WORK ORDER: Could you copy each line of the entries that contains "Electronics"?
== DATA TO USE
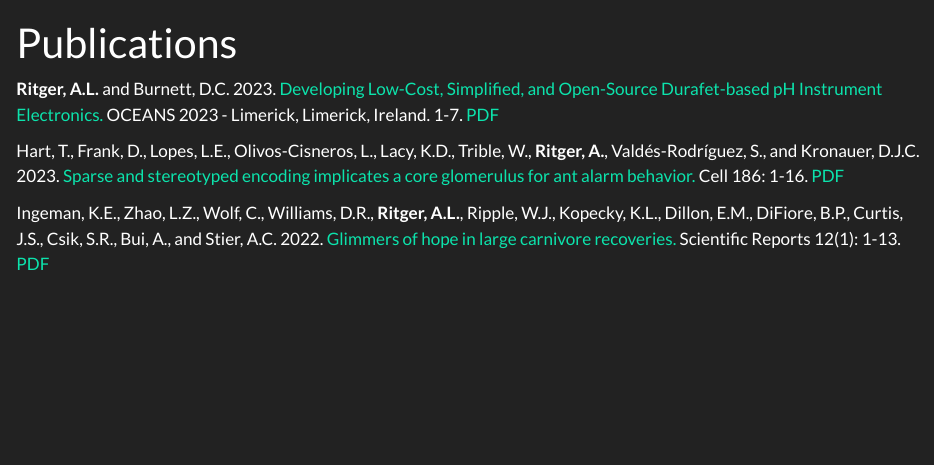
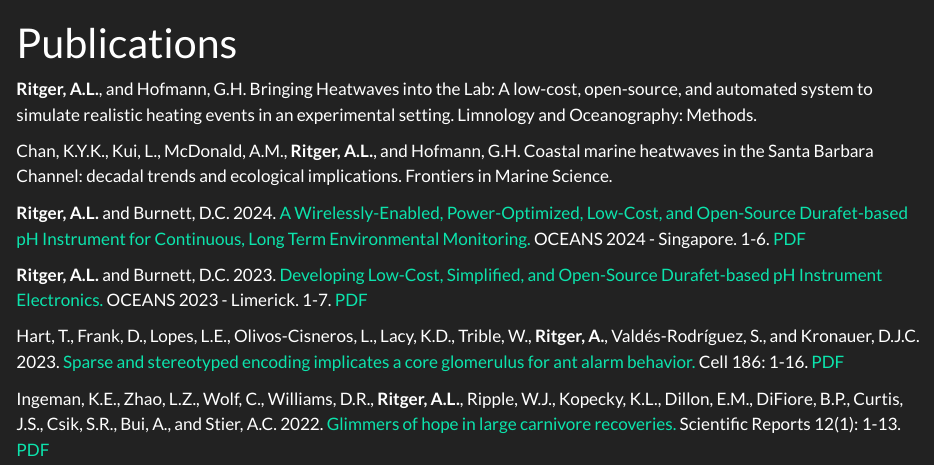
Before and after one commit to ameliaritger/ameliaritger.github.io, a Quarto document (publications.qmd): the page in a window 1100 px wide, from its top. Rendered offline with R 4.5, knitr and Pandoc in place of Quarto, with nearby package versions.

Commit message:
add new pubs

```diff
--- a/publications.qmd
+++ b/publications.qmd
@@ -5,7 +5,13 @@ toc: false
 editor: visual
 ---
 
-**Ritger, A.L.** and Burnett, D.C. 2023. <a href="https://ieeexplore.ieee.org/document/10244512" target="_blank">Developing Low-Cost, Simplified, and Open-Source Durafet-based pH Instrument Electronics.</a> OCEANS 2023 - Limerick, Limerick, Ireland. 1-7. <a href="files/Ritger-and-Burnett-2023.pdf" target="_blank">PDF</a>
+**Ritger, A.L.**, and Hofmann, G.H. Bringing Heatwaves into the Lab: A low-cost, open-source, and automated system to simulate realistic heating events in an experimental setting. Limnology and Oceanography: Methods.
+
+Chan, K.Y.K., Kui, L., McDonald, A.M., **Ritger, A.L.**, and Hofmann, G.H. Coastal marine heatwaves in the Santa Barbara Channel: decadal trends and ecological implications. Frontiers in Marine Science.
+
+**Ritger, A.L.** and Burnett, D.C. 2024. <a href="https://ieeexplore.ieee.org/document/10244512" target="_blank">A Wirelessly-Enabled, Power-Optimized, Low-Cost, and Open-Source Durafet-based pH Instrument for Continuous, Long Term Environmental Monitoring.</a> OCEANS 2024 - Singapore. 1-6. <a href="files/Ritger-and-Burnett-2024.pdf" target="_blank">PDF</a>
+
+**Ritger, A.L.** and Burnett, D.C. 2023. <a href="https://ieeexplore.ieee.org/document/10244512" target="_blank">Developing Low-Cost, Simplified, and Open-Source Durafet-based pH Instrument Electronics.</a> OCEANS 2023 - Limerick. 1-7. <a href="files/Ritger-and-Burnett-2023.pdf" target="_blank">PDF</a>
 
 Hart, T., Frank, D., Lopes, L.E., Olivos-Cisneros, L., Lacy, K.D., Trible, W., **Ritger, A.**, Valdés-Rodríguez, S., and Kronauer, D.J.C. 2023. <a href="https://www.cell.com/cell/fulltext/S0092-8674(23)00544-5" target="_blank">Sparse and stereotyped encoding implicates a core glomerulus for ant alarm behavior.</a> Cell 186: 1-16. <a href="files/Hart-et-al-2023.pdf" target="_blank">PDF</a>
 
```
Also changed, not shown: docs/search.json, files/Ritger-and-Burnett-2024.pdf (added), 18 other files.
====
TASK RESPONSE:
-**Ritger, A.L.** and Burnett, D.C. 2023. <a href="https://ieeexplore.ieee.org/document/10244512" target="_blank">Developing Low-Cost, Simplified, and Open-Source Durafet-based pH Instrument Electronics.</a> OCEANS 2023 - Limerick, Limerick, Ireland. 1-7. <a href="files/Ritger-and-Burnett-2023.pdf" target="_blank">PDF</a>
+**Ritger, A.L.** and Burnett, D.C. 2023. <a href="https://ieeexplore.ieee.org/document/10244512" target="_blank">Developing Low-Cost, Simplified, and Open-Source Durafet-based pH Instrument Electronics.</a> OCEANS 2023 - Limerick. 1-7. <a href="files/Ritger-and-Burnett-2023.pdf" target="_blank">PDF</a>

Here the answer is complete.